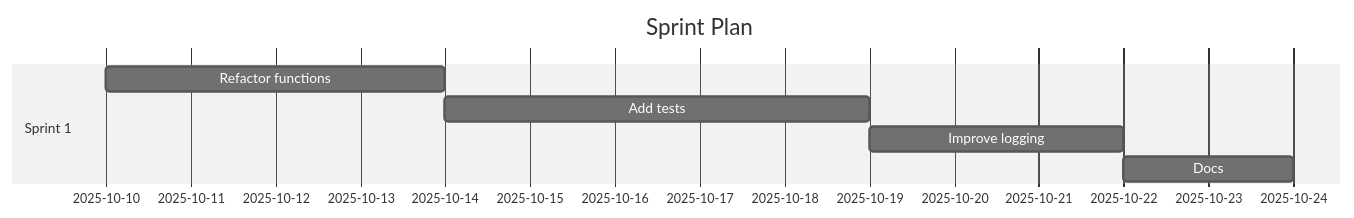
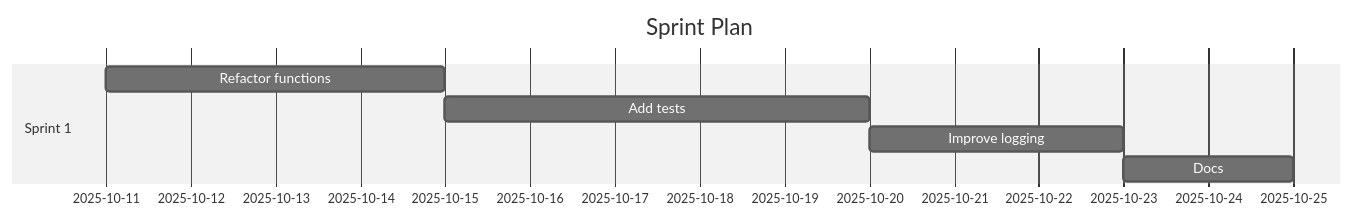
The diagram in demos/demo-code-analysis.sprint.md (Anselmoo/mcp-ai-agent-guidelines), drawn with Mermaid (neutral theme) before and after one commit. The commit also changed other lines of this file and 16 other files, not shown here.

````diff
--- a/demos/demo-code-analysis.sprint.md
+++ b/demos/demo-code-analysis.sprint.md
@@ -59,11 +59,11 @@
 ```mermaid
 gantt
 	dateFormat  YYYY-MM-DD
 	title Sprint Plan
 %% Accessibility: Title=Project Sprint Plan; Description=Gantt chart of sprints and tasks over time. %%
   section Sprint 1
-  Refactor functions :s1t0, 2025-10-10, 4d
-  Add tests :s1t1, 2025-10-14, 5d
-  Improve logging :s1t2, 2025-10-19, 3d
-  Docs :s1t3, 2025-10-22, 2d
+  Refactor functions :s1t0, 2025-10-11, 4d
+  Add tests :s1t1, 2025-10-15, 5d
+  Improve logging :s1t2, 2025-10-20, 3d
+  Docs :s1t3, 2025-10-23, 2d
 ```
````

+++++

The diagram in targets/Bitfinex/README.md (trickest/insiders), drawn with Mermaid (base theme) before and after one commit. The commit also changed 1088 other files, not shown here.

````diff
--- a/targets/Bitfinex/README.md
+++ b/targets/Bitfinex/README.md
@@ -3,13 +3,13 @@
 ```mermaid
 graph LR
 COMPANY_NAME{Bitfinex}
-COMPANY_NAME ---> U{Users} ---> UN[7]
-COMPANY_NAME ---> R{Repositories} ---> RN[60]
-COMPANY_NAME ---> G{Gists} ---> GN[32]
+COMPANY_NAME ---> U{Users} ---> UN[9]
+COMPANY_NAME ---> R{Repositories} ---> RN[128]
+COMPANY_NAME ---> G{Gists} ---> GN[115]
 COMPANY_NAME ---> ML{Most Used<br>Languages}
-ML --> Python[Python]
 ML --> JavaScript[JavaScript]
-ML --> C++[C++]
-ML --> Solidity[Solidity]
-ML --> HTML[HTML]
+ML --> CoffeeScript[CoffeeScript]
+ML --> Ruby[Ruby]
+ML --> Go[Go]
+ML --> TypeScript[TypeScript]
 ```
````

+++++

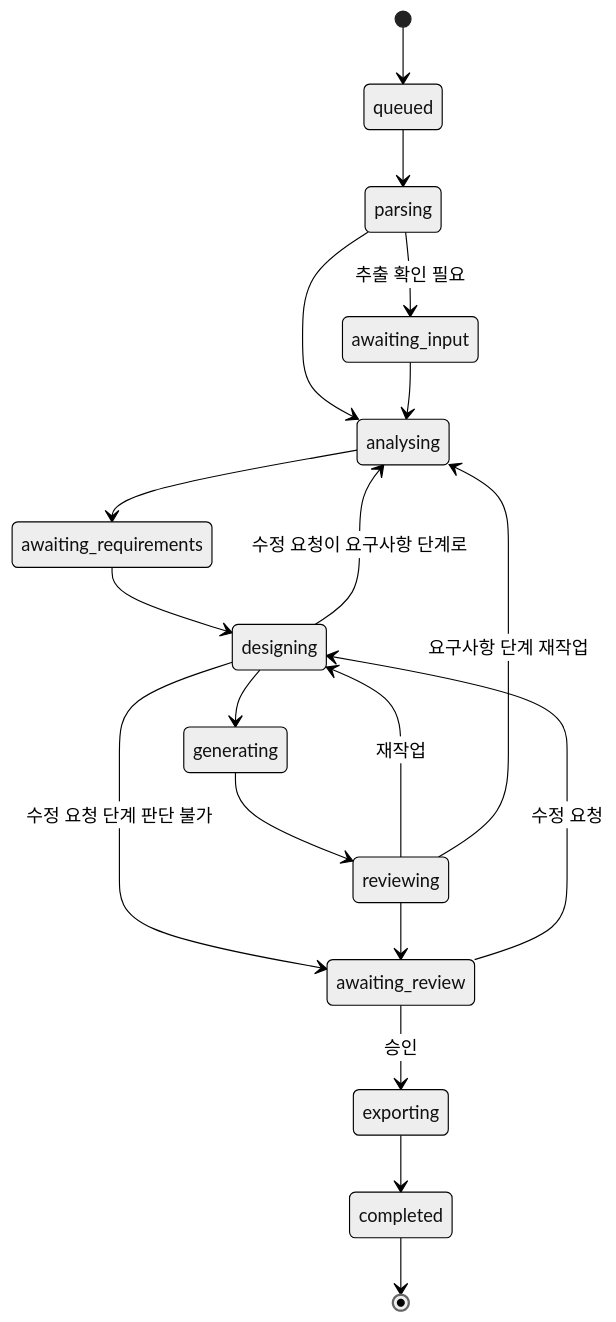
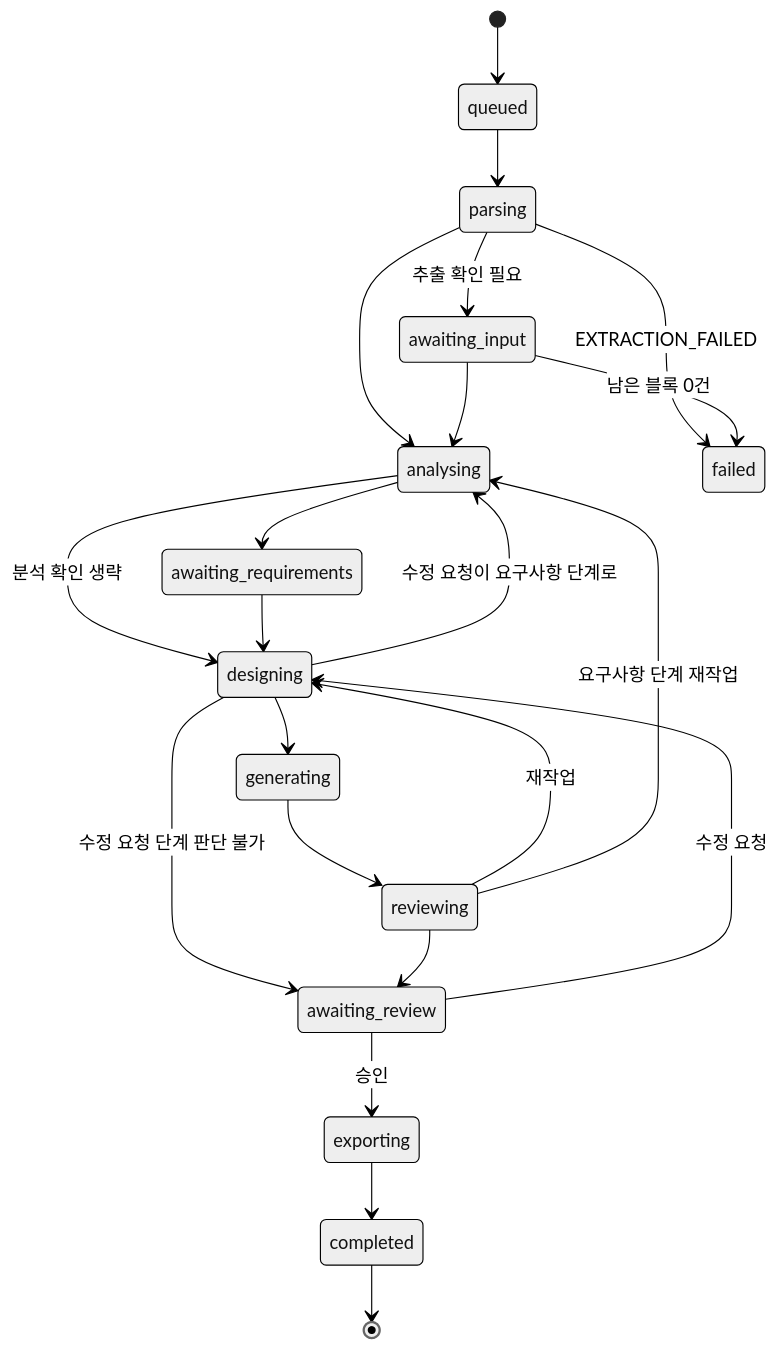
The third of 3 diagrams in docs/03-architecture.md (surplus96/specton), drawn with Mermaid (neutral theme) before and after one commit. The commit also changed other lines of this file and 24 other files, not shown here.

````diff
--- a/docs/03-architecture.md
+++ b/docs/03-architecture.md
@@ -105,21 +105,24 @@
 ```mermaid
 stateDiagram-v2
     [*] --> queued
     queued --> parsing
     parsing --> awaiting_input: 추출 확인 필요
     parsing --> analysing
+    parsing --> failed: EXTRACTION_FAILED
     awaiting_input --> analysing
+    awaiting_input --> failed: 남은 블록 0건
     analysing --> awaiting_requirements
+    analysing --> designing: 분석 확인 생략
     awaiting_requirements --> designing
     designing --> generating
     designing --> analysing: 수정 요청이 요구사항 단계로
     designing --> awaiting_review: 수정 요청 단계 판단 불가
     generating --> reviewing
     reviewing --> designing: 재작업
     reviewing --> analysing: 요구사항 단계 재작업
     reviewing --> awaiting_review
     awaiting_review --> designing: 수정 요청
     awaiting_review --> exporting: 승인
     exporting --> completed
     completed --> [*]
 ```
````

+++++

WHAT TO WORK ON:
Among the lines above, find each one containing the string "Improve" and copy it.

EXERCISE SOLUTION:
-  Improve logging :s1t2, 2025-10-19, 3d
+  Improve logging :s1t2, 2025-10-20, 3d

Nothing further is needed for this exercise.